A Little Off Base: England's countryside is bursting with public gardens
July 19, 2006
GOODERSTONE — A green thumb is a popular trait in this country, and it shows by the gardens that blossom in front of many homes.
It’s safe to say that the Brits take pride in their floral friends.
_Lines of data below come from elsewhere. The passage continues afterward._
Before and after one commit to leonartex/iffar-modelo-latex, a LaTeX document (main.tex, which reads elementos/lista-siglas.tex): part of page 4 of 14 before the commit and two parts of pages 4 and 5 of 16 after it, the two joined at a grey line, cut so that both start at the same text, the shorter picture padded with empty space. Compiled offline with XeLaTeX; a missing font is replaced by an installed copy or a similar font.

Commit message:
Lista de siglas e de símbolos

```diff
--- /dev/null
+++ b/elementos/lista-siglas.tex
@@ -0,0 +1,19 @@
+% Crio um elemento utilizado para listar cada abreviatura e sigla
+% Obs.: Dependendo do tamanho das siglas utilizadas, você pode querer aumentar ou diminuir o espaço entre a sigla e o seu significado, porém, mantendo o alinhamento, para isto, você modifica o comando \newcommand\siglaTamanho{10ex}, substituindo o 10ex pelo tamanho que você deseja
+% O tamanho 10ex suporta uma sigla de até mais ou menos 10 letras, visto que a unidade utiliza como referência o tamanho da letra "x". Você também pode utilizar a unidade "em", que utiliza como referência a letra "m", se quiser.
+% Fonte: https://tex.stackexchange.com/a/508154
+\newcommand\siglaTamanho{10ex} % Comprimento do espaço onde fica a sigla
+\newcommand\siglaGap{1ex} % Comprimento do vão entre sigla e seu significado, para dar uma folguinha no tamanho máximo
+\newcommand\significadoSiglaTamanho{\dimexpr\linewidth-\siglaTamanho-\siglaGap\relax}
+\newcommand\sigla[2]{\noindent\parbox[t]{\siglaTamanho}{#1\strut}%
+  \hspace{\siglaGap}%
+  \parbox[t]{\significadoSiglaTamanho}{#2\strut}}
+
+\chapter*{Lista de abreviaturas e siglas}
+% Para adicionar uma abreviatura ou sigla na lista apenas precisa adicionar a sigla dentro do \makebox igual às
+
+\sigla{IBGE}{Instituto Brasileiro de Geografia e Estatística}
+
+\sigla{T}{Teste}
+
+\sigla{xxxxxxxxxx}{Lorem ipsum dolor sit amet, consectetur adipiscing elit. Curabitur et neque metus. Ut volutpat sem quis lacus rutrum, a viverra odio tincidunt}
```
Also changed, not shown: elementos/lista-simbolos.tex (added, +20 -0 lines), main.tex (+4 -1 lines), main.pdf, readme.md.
If you feel the same way or just want something to do other than take a trip to a crowded British city or attraction, why not venture out to a local garden park?
You could get your garden fix by smelling a neighbor’s flowerbed, but they may give you a weird look as you stroll through their yard.
There are numerous garden parks throughout the English countryside that allow visitors to enjoy the bright colors and smells of nature up close.
I did just that when I spent a recent afternoon at the Gooderstone Water Gardens, about 20 miles north of RAF Mildenhall.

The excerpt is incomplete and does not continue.